Gather every line below where "resume" appears.

◆ ◆ ◆

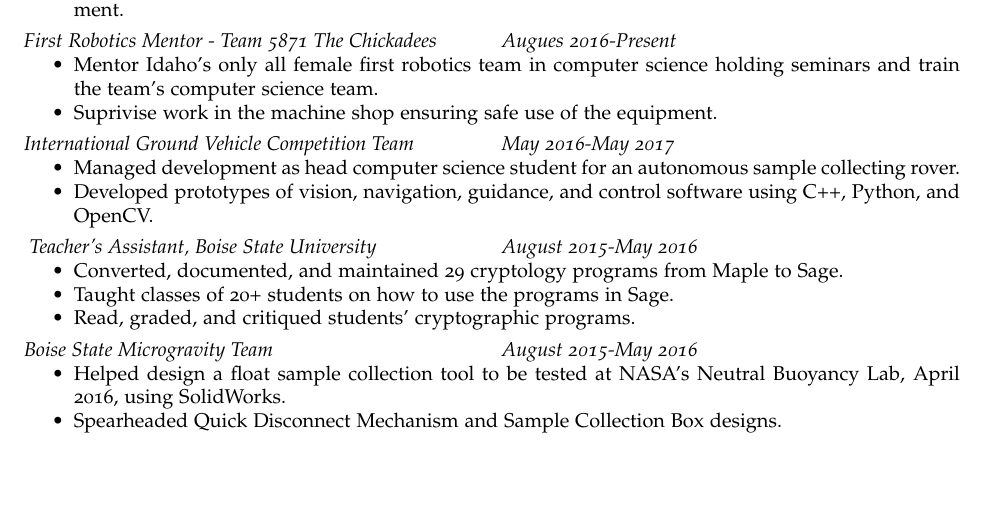
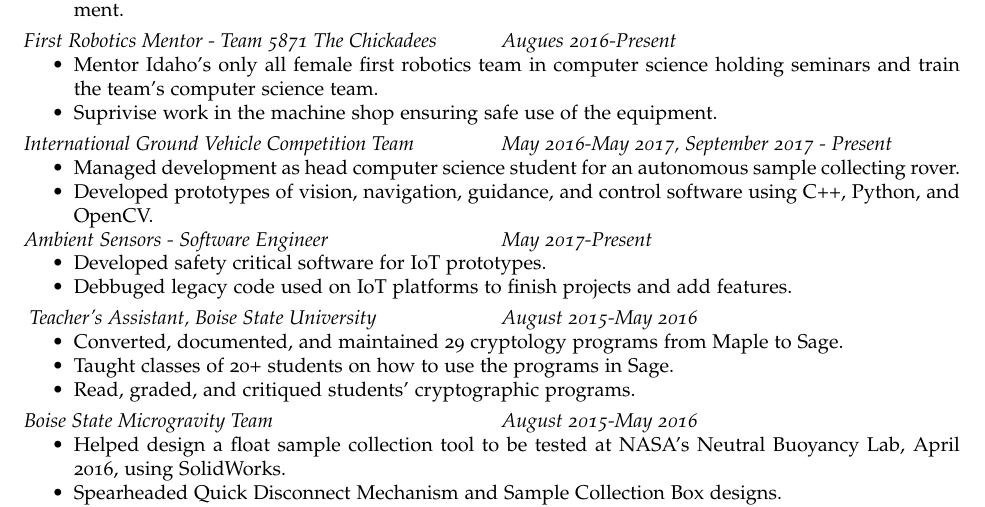
Before and after one commit to cburnell/resume, a LaTeX CV (resume.tex): part of the page before the commit and part of page 1 of 2 after it, cut so that both start at the same text, the shorter picture padded with empty space. Compiled offline with pdfLaTeX.

```diff
--- a/resume.tex
+++ b/resume.tex
@@ -191,12 +191,23 @@
 \textit{International Ground Vehicle Competition Team}
 \vfill
 \columnbreak
-\textit{May 2016-May 2017}
+\textit{May 2016-May 2017, September 2017 - Present}
 \end{multicols}
 %\subsection*{Sample Return Robot Challenge Team \hfill May 2016 - Present}
 \begin{itemize}
     \item Managed development as head computer science student for an autonomous sample collecting rover.
     \item Developed prototypes of vision, navigation, guidance, and control software using C++, Python, and OpenCV.
+\end{itemize}
+
+\begin{multicols}{2}
+\textit{Ambient Sensors - Software Engineer}
+\vfill
+\columnbreak
+\textit{May 2017-Present}
+\end{multicols}
+\begin{itemize}
+    \item Developed safety critical software for IoT prototypes.
+    \item Debbuged legacy code used on IoT platforms to finish projects and add features.
 \end{itemize}
 
 \vspace{.05in}
```
Also changed, not shown: resume.pdf, resume.tex (44 more changed lines).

◆ ◆ ◆

Answer area ▸
Before and after one commit to cburnell/resume, a LaTeX CV (resume.tex): part of the page before the commit and part of page 1 of 2 after it, cut so that both start at the same text, the shorter picture padded with empty space. Compiled offline with pdfLaTeX.
--- a/resume.tex
+++ b/resume.tex
Also changed, not shown: resume.pdf, resume.tex (44 more changed lines).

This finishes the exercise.